Study objectives:To assess the meanings ascribed by patients to qualitative expressions of probability commonly used in medical care and to determine patient preferences for obtaining information when communicating with their physicians about medical risk numerically and/or qualitatively.
Design:Cross-sectional survey of consecutive patients.
Setting:A university-based Department of Veterans Affairs medical center.
Participants:133 patients sequentially seen in a general medicine clinic.
Measurements and results:Subjects were given a randomly ordered list of 12 common terms, each a qualitative expression of probability. They were asked to indicate what they understood to be the numerical meaning of each word. The patients’ probability estimates were found to comprise two groups of five terms each, with high intercorrelations among the probabilities assigned to the terms in each group. Mean probabilities assigned to terms in the first group all were greater than 60%, and mean probabilities assigned to terms in the second group all were below 50%. When asked whether they wanted chance information to be provided in numerical or qualitative terms, 32% reported that they wanted it only numerically; 35.3% wanted it only qualitatively; 21.8% wanted the information either way; and 8.3% wanted the information both ways.
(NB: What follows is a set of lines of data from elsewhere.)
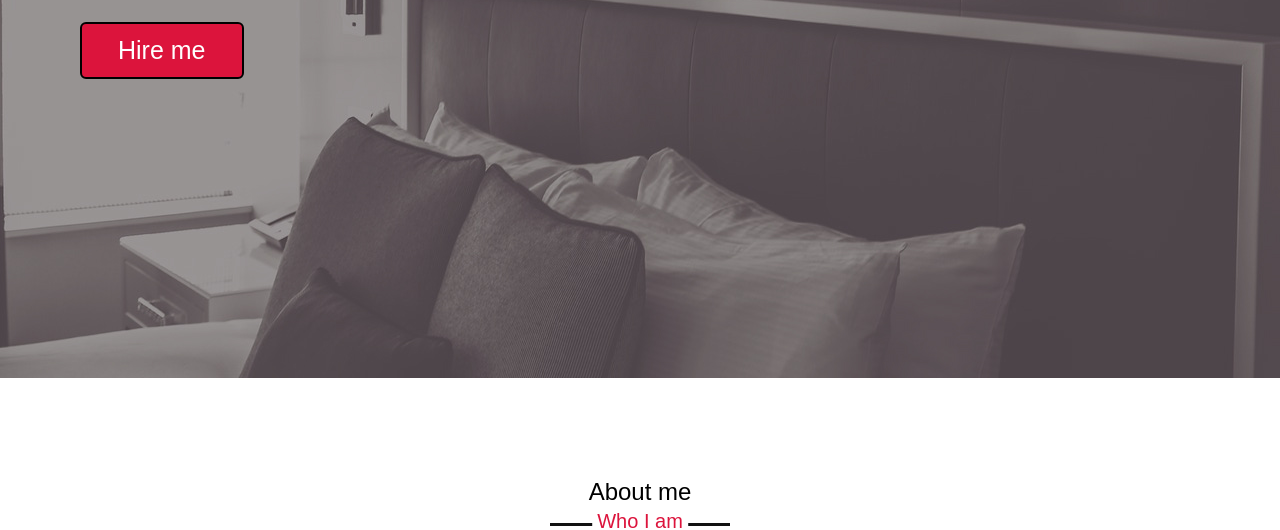
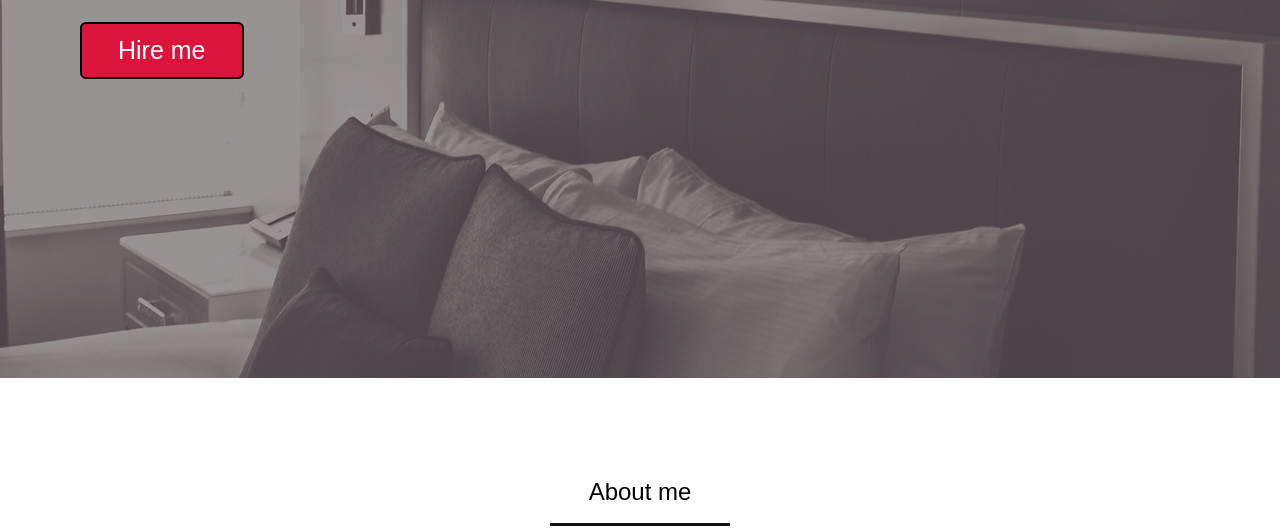
Before and after one commit to otene-daniel/Portfolio, a plain HTML site: page index.html in a window 1280 px wide. Shown: the part 422-952 px from the top of the page. Drawn offline with nearby package versions, Linux system fonts and the light colour scheme.

Commit message:
first style update

```diff
--- a/style.css
+++ b/style.css
@@ -189,7 +189,7 @@ section .title::after {
 /* about section styling */
 
 .about .title::after {
-    content: " Who I am ";
+    content: " ";
 }
 
 .about .about-content .left {
```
Conclusions:The numerical meanings that patients ascribe to probability terms fall into identifiable patterns. While patients vary in the actual values they assign to terms, the relative meanings of terms show consistent trends.
advance directivesinformed consentmedical decision makingmedical ethicspatient preferencesprobabilitysummary dataphysician-patient communication